Task to carry out | What lines in the entries hold the string "with"? List them.
Entries provided Block Start
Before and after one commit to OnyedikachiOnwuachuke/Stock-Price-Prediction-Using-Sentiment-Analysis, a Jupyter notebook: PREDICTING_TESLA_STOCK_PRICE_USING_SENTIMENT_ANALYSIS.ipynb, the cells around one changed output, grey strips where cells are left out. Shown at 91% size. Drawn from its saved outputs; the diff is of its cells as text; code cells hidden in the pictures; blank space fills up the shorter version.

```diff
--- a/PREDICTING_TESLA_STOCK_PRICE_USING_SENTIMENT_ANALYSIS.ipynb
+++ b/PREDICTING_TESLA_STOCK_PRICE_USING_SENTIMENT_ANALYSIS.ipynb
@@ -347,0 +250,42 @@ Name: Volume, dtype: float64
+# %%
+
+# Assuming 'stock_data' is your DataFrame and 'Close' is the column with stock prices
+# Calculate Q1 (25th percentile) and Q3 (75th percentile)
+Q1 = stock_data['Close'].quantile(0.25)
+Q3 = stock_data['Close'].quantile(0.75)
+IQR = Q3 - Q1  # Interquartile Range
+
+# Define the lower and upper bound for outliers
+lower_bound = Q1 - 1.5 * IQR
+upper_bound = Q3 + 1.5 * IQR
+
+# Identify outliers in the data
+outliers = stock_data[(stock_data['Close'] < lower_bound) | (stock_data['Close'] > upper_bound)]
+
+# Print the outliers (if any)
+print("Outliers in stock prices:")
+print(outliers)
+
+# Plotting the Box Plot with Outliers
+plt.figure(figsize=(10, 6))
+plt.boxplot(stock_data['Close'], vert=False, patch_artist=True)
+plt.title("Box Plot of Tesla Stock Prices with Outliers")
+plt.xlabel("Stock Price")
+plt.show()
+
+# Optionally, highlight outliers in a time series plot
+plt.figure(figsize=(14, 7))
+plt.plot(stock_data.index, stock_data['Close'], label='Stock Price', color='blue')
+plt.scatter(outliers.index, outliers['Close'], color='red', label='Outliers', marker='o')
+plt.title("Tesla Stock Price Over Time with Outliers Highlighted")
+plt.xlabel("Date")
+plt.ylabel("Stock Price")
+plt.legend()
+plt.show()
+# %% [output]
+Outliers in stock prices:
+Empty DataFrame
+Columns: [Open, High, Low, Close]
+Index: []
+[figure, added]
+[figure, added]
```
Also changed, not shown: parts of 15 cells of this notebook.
Entries provided Block End
Your response |
+# Assuming 'stock_data' is your DataFrame and 'Close' is the column with stock prices
+# Plotting the Box Plot with Outliers
+plt.title("Box Plot of Tesla Stock Prices with Outliers")
+plt.title("Tesla Stock Price Over Time with Outliers Highlighted")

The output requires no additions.